I do


June 1986 Spokane, Wa.

A giddy laugh made its way over her lips and trickled out sounding much like a bird tweeting it’s morning routine. She remarked that is was pretty, understated and of course the right price. He did not care to accompany me and saw no purpose in a ring, a mere symbol and so my best childhood friend was on hand to give advice and counsel. After all it had already been two years since we made our way through the Palouse and to a tiny wedding chapel where we covertly made it legal. “For $150 it is a gem” she touched my shoulder and smiled, reassuring me that it was needed at the wedding. I placed it on my ring finger and extended my hand as far as possible, staring at the modest gold band dotted with chips of diamond. Although it was simply a  formality it would also mean that our marriage would now be official and this part of life could be a thing of the past. I reached into my pocket and grabbed the wad of cash that I had earned working at a fast food chain. I counted bills and straightened them, placing them in a neat and tidy stack on the glass counter.

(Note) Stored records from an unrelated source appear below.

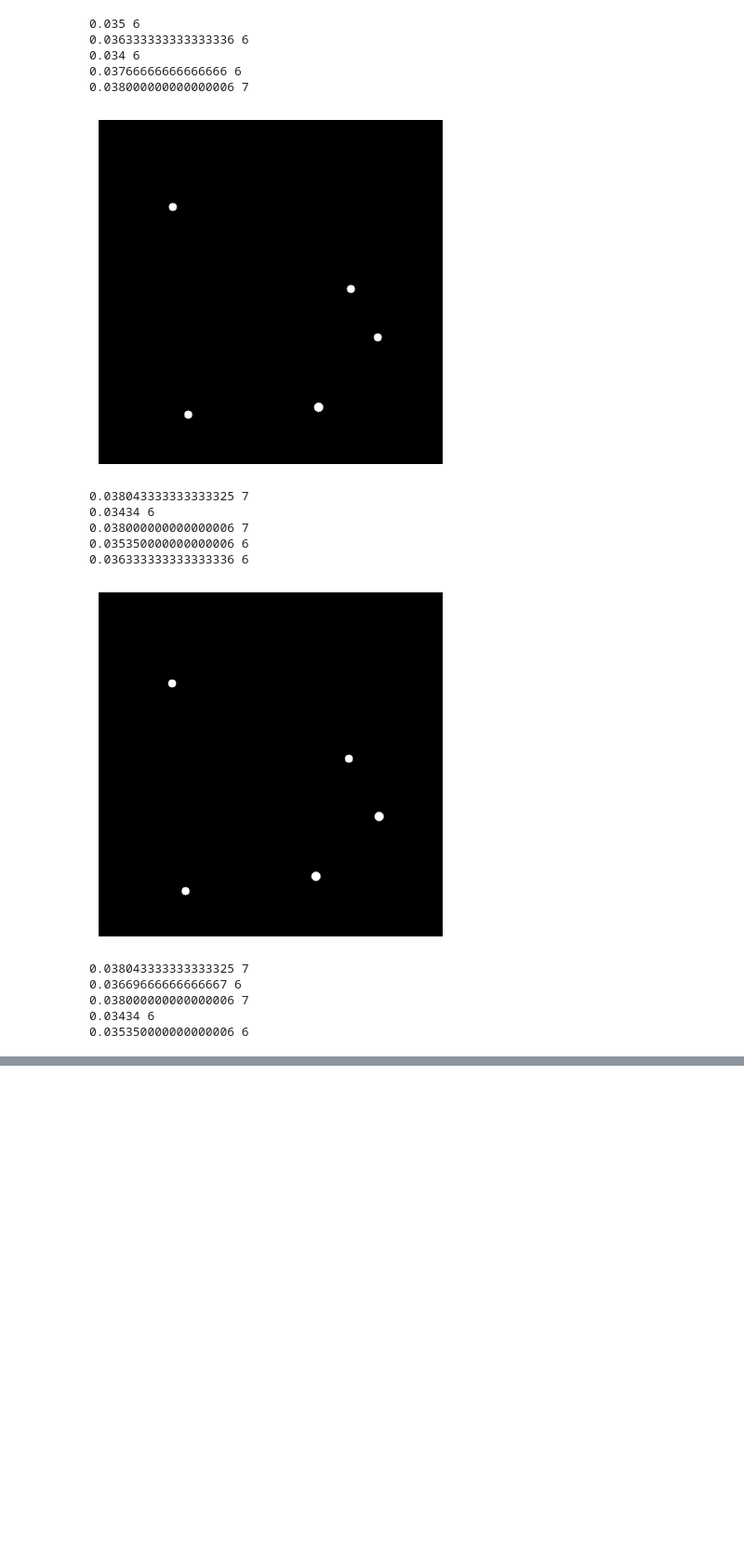
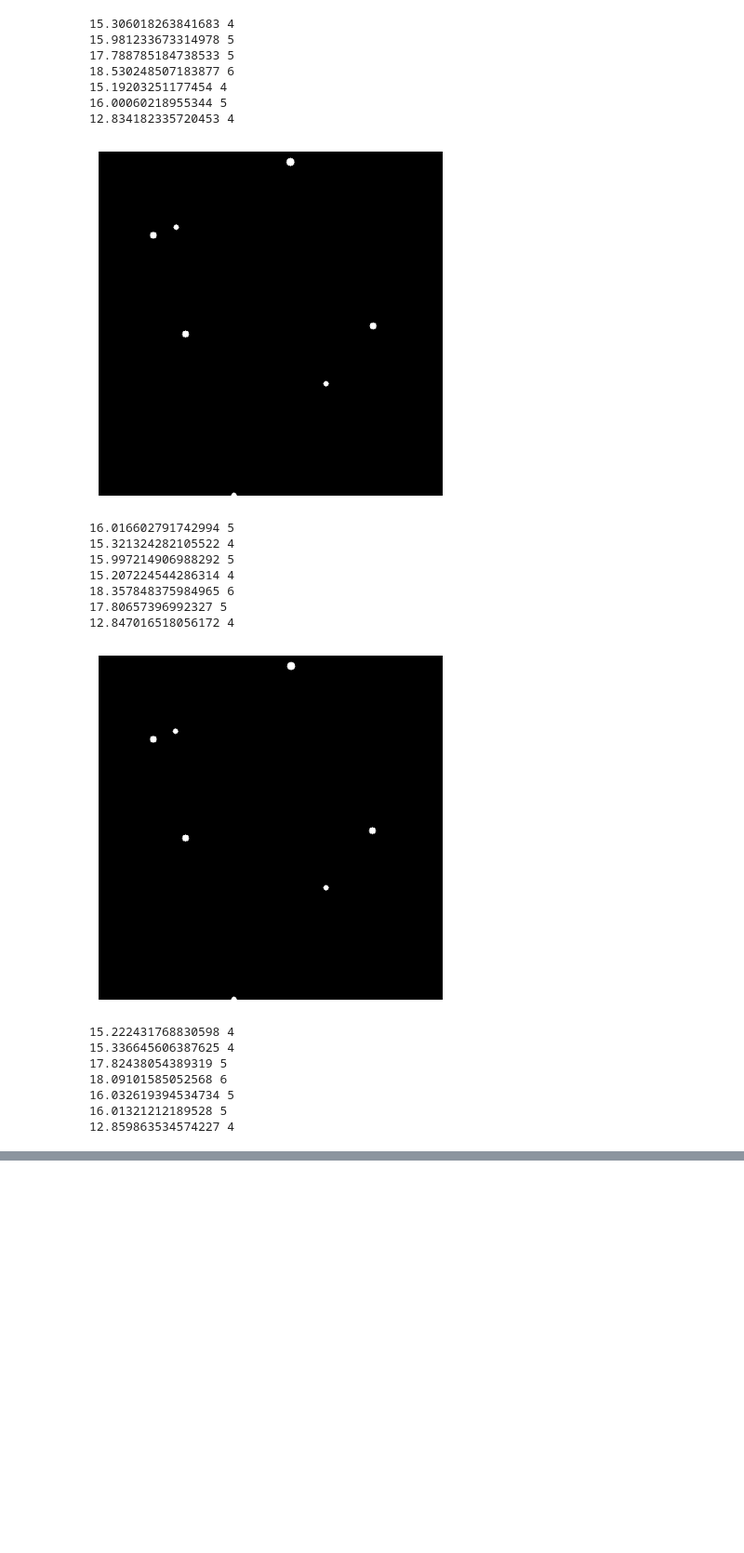
Before and after one commit to mosturm/IWR_CellTrack, a Jupyter notebook: dots_2_CNet.ipynb, the cells around one changed output, grey strips where cells are left out. Shown at 93% size. Cells and saved outputs as stored; diff of their text form; code cells hidden in the pictures; blank space fills up the shorter version.

```diff
--- a/dots_2_CNet.ipynb
+++ b/dots_2_CNet.ipynb
@@ -244,25 +245,31 @@ def map_value_linear(value, in_min, in_max, out_min, out_max):
     # Map the value to the output range using linear interpolation
     return int((value - in_min) * (out_max - out_min) / (in_max - in_min) + out_min)
 # %%
-path_GT='1_GT'
+path_GT='3_GT'
 
 for z in range(31):
     make_ini_pic(path_GT, t=z)
 # %% [output]
-0.035 6
-0.036333333333333336 6
-0.034 6
-0.03766666666666666 6
-0.038000000000000006 7
+15.306018263841683 4
+15.981233673314978 5
+17.788785184738533 5
+18.530248507183877 6
+15.19203251177454 4
+16.00060218955344 5
+12.834182335720453 4
-[figure, old version]
+[figure, new version]
-0.038043333333333325 7
-0.03434 6
-0.038000000000000006 7
-0.035350000000000006 6
-0.036333333333333336 6
+16.016602791742994 5
+15.321324282105522 4
+15.997214906988292 5
+15.207224544286314 4
+18.357848375984965 6
+17.80657396992327 5
+12.847016518056172 4
-[figure, old version]
+[figure, new version]
-0.038043333333333325 7
-0.03669666666666667 6
-0.038000000000000006 7
-0.03434 6
-0.035350000000000006 6
+15.222431768830598 4
+15.336645606387625 4
+17.82438054389319 5
+18.09101585052568 6
+16.032619394534734 5
+16.01321212189528 5
+12.859863534574227 4
```
Also changed, not shown: parts of 4 cells of this notebook, 3 other files.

The ceremony and exchange of vows two years before had created a tiny crack and somehow served as a barrier between mom, dad and me. It had been the first of many omissions but felt more like a lie and one that would not be revealed until decades later. His mindful instruction continued each month, week and day, telling me that it was now only he and I and no one else could possibly love or understand us. It was imperative, even mandatory that I keep the secret to safeguard the “us” that had become intense and now larger than life.

I gingerly stepped into the car and held my hand over hair that had been styled, curled and sprayed. Lipstick, make up and final preparations were still on my mind but I managed to complete each task knowing it meant we were one step closer. Two years of secrecy followed by guilt had taken its toll and it seemed more of a completion rather than a beginning was about to unfold. The dress, veil and shoes were now deposited in the special room that stood in the basement of my childhood church. A faint smell of coffee and cookies reeled through my mind taking me back to mornings spent visiting with our church going friends. He had agreed to the ceremony in our family place of worship in order to make this transition to married life. Anticipation welled up inside of me but with it the realization that this love that had touched the depths of my soul had also generated other feelings unfamiliar to me. I remembered his words after that fateful day but chose to ignore their impact as I walked up the stairs and into the foyer. “I guess if I loved anyone it would be you”.